Care is in crisis. The lion’s share of caregiving within and outside of families is done by women and they receive little to no pay, nor recognition for it. Women represent over 80% of childcare workers, over 90% of home care workers, and over 95% of domestic workers. Many of them are Black and migrant women. Their wages are at the bottom of economic distribution and current laws undermine their access to basic labor rights. Furthermore, women provide over 70% of full-time unpaid care work. That is, women providing care in the home receive no compensation and, moreover, give up jobs and economic autonomy to do it.
These care contradictions are at a breaking point. Care workers are organizing to ask for equal rights and better pay. Women and families are demanding collective responsibility over care, just as they are demanding labor alternatives that address care needs without economically bankrupting women. Women are saying enough to providing care for free, enough to providing care for poverty wages.
“After the Care Crisis” seeks to imagine alternative ways of organizing care that put an end to this deeply unjust system that relies on pervasive feminization, racialization, and devaluation. Researchers, activists, and policy advocates will discuss current contradictions in care work and ongoing campaigns looking to transform it in the direction of justice and equity.

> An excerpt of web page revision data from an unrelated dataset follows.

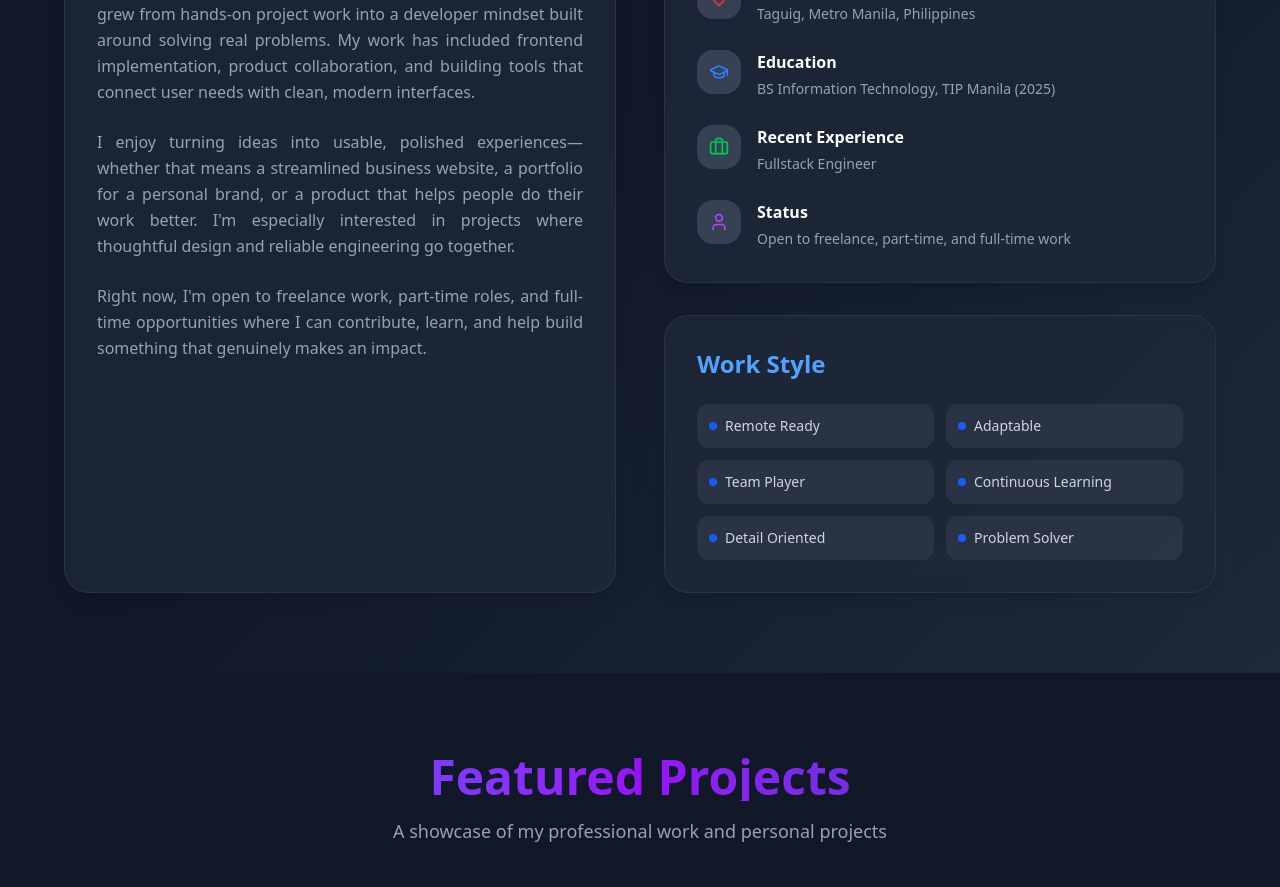
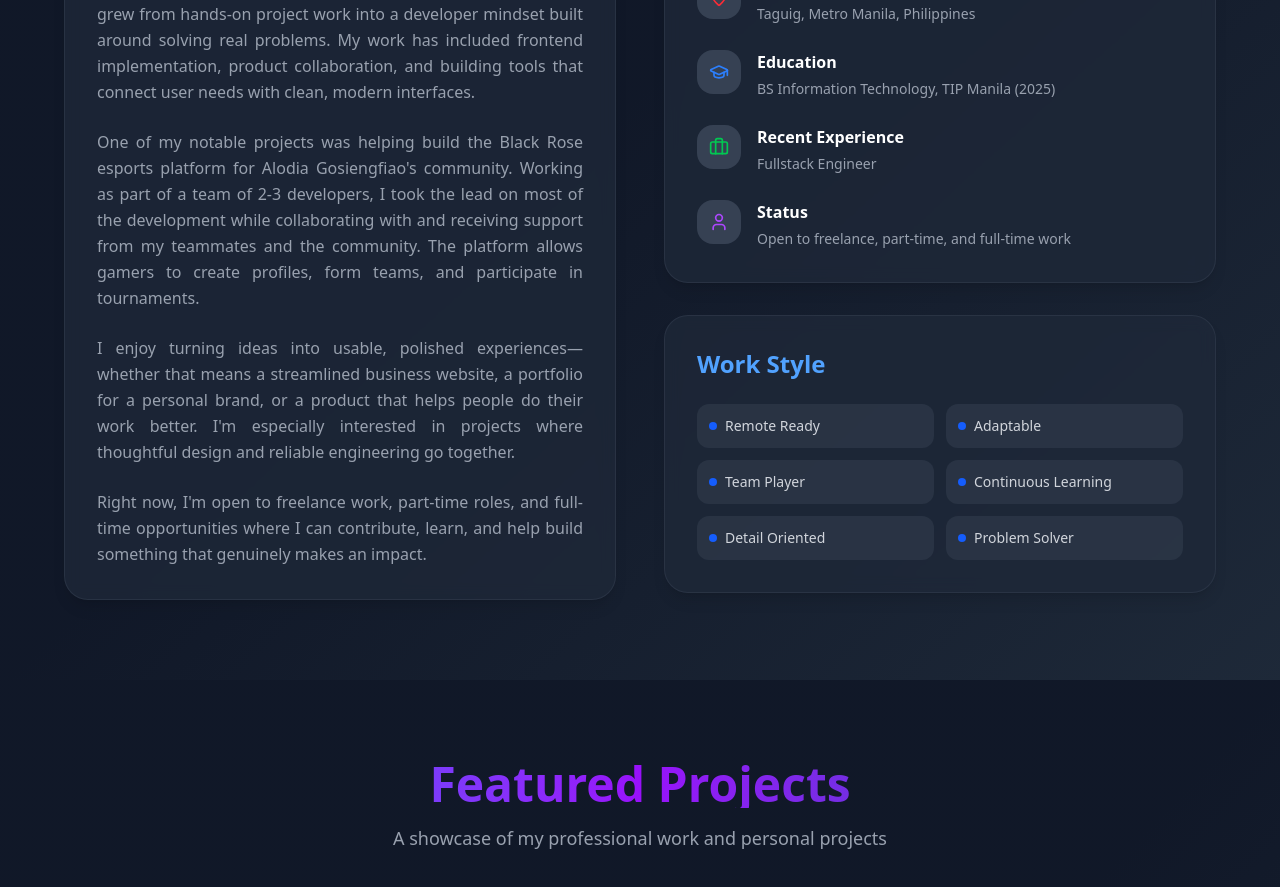
Before and after one commit to reyowner/e-portf, a Next.js app: page / in a window 1280 px wide. Shown: the part 1420-2307 px from the top of the page. Built offline with nearby package versions, Linux system fonts and the light colour scheme.

Commit message:
unemployed era

```diff
--- a/src/components/AboutMe.tsx
+++ b/src/components/AboutMe.tsx
@@ -115,6 +115,13 @@ const About = () => {
                       and building tools that connect user needs with clean, modern interfaces.
                     </p>
                     <p>
+                      One of my notable projects was helping build the Black Rose esports platform
+                      for Alodia Gosiengfiao's community. Working as part of a team of 2-3
+                      developers, I took the lead on most of the development while collaborating
+                      with and receiving support from my teammates and the community. The platform
+                      allows gamers to create profiles, form teams, and participate in tournaments.
+                    </p>
+                    <p>
                       I enjoy turning ideas into usable, polished experiences—whether that means a
                       streamlined business website, a portfolio for a personal brand, or a product
                       that helps people do their work better. I&apos;m especially interested in
```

Participants will include the United Home Care Workers’ of PA, the Pennsylvania Domestic Workers Alliance, the National Domestic Workers’ Alliance, Hand in Hand the domestic employers’ network, researchers across the social sciences and humanities, and a keynote address by economist Nancy Folbre.